* **SOURCE DATA**:
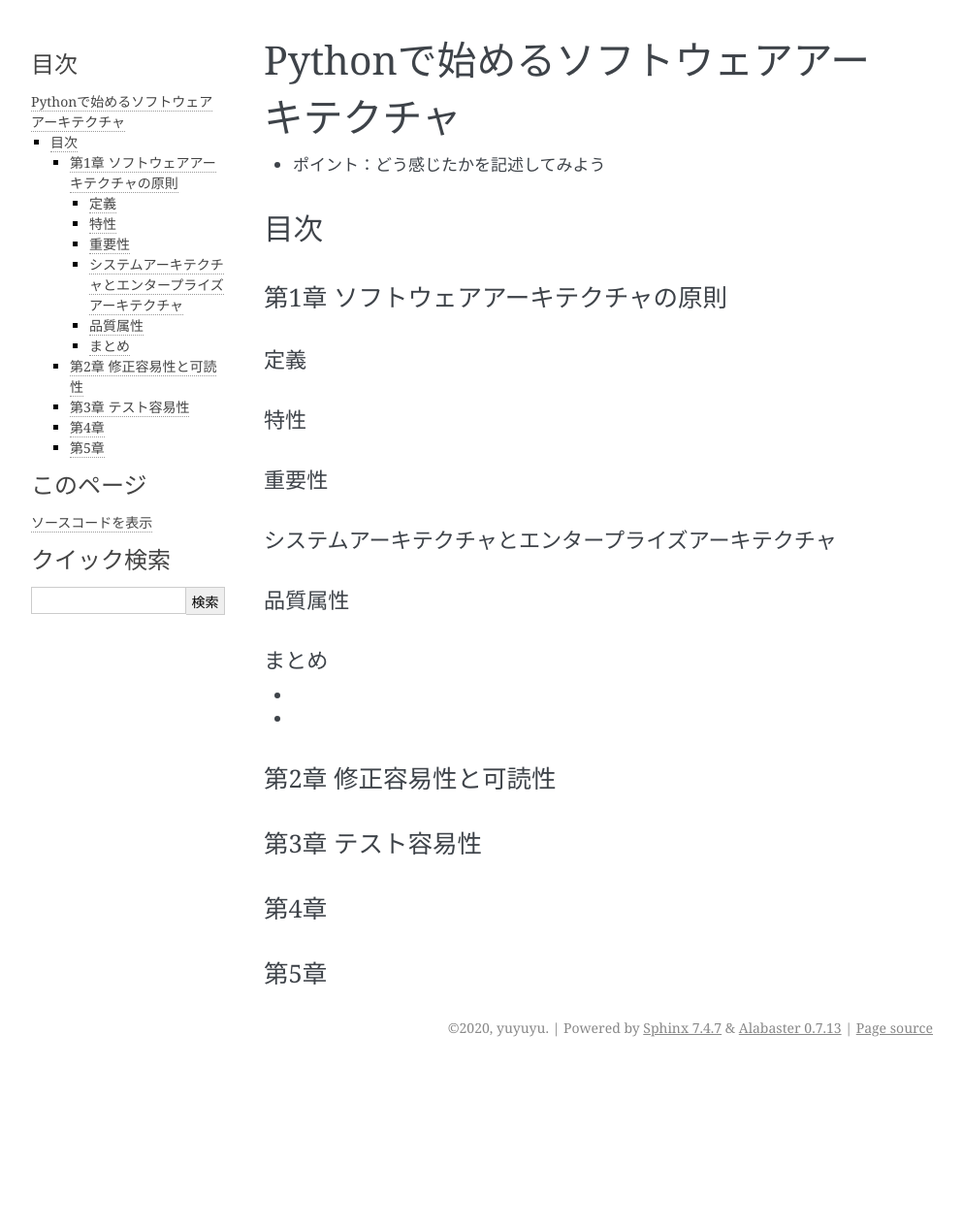
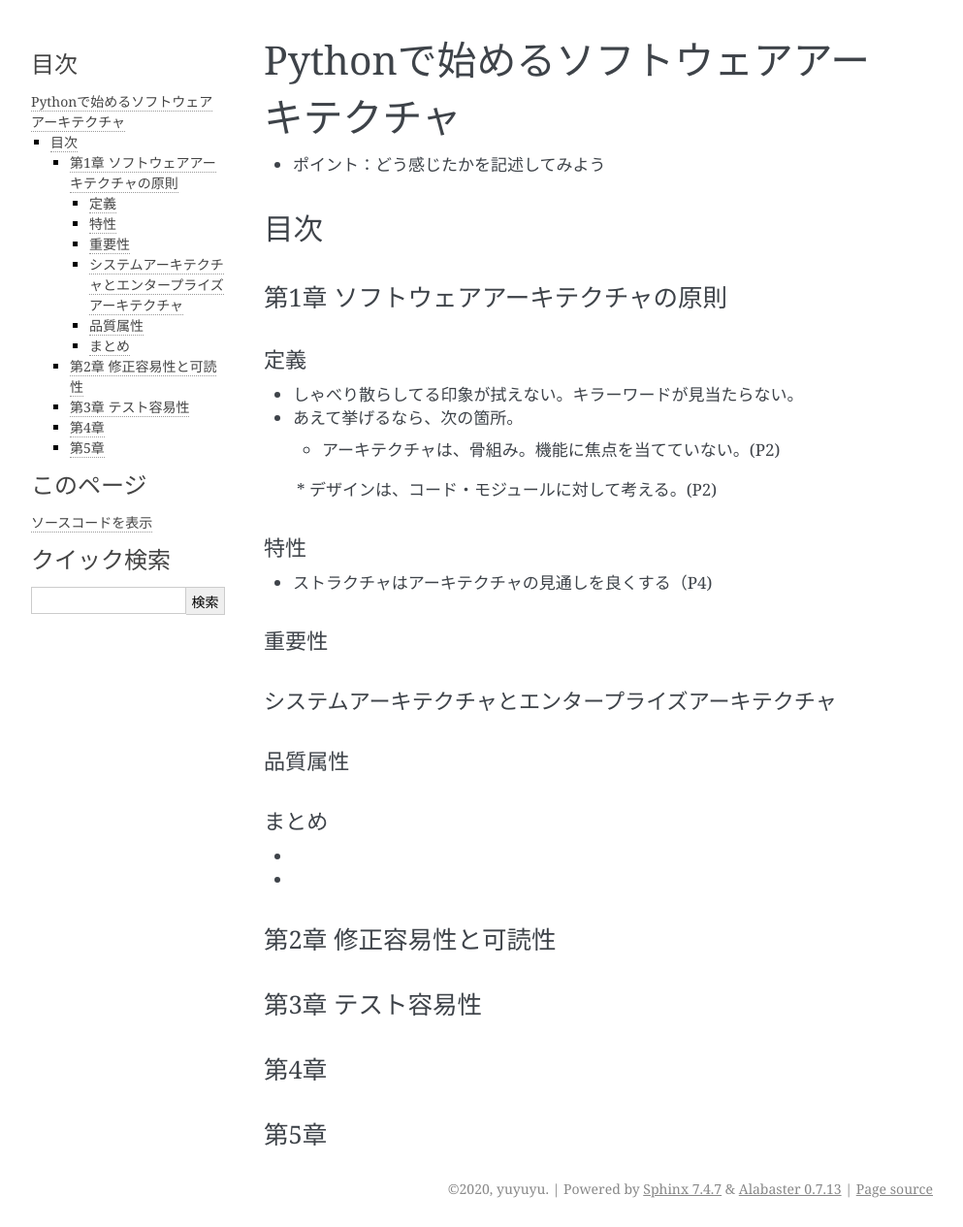
Before and after one commit to yuyuyu0706/sphinx, a Sphinx documentation site: the page built from sphinx/source/work/page04_python.rst, in a window 1280 px wide. Shown: the whole page at 97% size, without its empty margins (148-1141 px from the left). Built offline with Sphinx 7.4.7, drawn with Linux system fonts in a browser that asks for light colours; pages that are not in the unit, such as notebooks, are missing from menus; before the commit the page ends 1099 px from its top, so only the background shows below that.

Commit message:
auto commit

```diff
--- a/sphinx/source/work/page04_python.rst
+++ b/sphinx/source/work/page04_python.rst
@@ -13,9 +13,15 @@ Pythonで始めるソフトウェアアーキテクチャ
 
 定義
 ---------
+* しゃべり散らしてる印象が拭えない。キラーワードが見当たらない。
+* あえて挙げるなら、次の箇所。
+
+  * アーキテクチャは、骨組み。機能に焦点を当てていない。(P2)
+　　* デザインは、コード・モジュールに対して考える。(P2)
 
 特性
 ---------
+* ストラクチャはアーキテクチャの見通しを良くする（P4)
 
 重要性
 ---------
```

* **WHAT TO WORK ON**: Collect each line above holding the string "sphinx".

* **RESULT OF THIS EXERCISE**:
Before and after one commit to yuyuyu0706/sphinx, a Sphinx documentation site: the page built from sphinx/source/work/page04_python.rst, in a window 1280 px wide. Shown: the whole page at 97% size, without its empty margins (148-1141 px from the left). Built offline with Sphinx 7.4.7, drawn with Linux system fonts in a browser that asks for light colours; pages that are not in the unit, such as notebooks, are missing from menus; before the commit the page ends 1099 px from its top, so only the background shows below that.
--- a/sphinx/source/work/page04_python.rst
+++ b/sphinx/source/work/page04_python.rst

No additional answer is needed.